━━ Material shown ━━

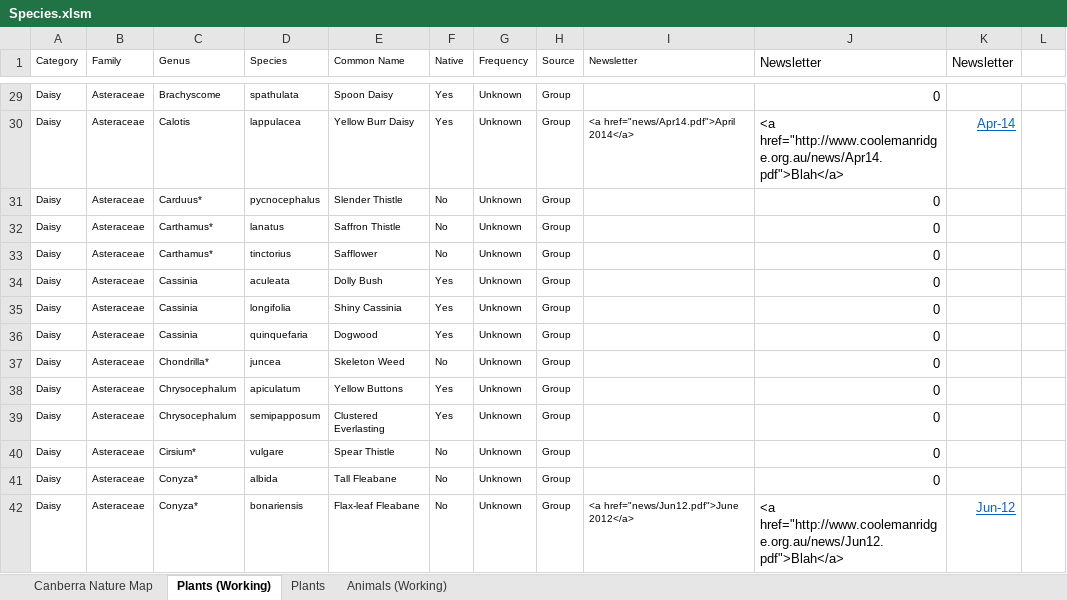
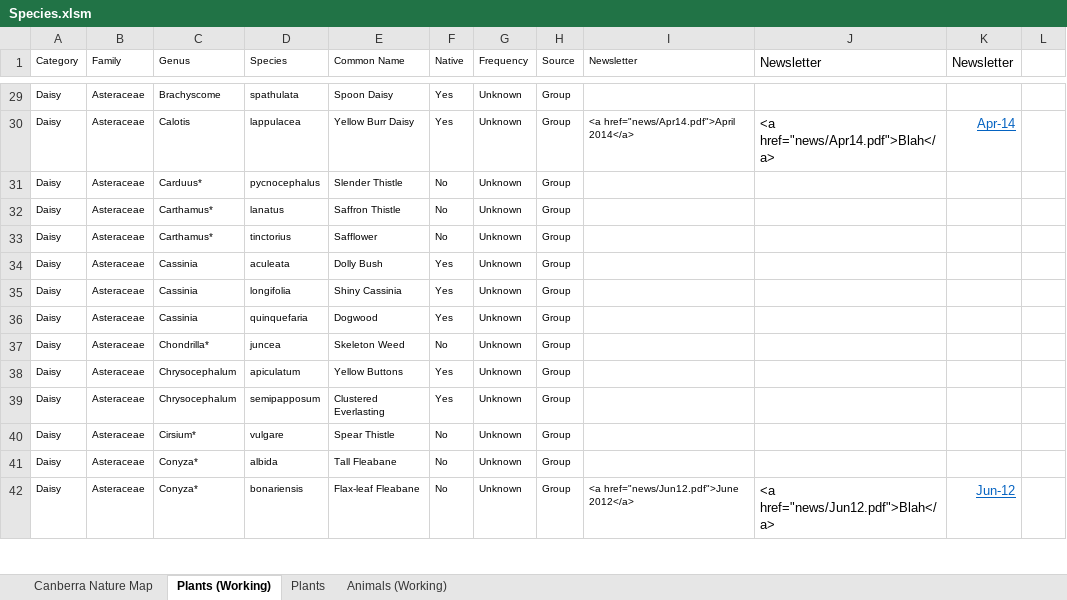
Before and after one commit to bogan/Cooleman, an Excel workbook: data/Species.xlsm, sheet Plants (Working), drawn as a sheet; only a part is shown, gaps mark what is left out; values as stored, in another font and other column widths than the file's, no borders; the diff covers the shown part only; the diff names each change by its address in the sheet, - before the commit and + after, or states it on an @@ line.

```diff
--- a/data/Species.xlsm (sheet Plants (Working))
+++ b/data/Species.xlsm (sheet Plants (Working))
-J29 (Newsletter): 0
+J29 (Newsletter): (empty)
-J30 (Newsletter): <a href="http://www.coolemanridge.org.au/news/Apr14.pdf">Blah</a>
+J30 (Newsletter): <a href="news/Apr14.pdf">Blah</a>
-J31:J41 (Newsletter): 0
+J31:J41 (Newsletter): (empty)
-J42 (Newsletter): <a href="http://www.coolemanridge.org.au/news/Jun12.pdf">Blah</a>
+J42 (Newsletter): <a href="news/Jun12.pdf">Blah</a>
```
Also changed, not shown: 413 edited cells elsewhere in this sheet, sheet Animals (Working), sheet Canberra Nature Map, hidden cells.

━━━

### Task to carry out
Return every record exactly, leaving out the pictures.

### Answer for this exercise
Before and after one commit to bogan/Cooleman, an Excel workbook: data/Species.xlsm, sheet Plants (Working), drawn as a sheet; only a part is shown, gaps mark what is left out; values as stored, in another font and other column widths than the file's, no borders; the diff covers the shown part only; the diff names each change by its address in the sheet, - before the commit and + after, or states it on an @@ line.

```diff
--- a/data/Species.xlsm (sheet Plants (Working))
+++ b/data/Species.xlsm (sheet Plants (Working))
-J29 (Newsletter): 0
+J29 (Newsletter): (empty)
-J30 (Newsletter): <a href="http://www.coolemanridge.org.au/news/Apr14.pdf">Blah</a>
+J30 (Newsletter): <a href="news/Apr14.pdf">Blah</a>
-J31:J41 (Newsletter): 0
+J31:J41 (Newsletter): (empty)
-J42 (Newsletter): <a href="http://www.coolemanridge.org.au/news/Jun12.pdf">Blah</a>
+J42 (Newsletter): <a href="news/Jun12.pdf">Blah</a>
```
Also changed, not shown: 413 edited cells elsewhere in this sheet, sheet Animals (Working), sheet Canberra Nature Map, hidden cells.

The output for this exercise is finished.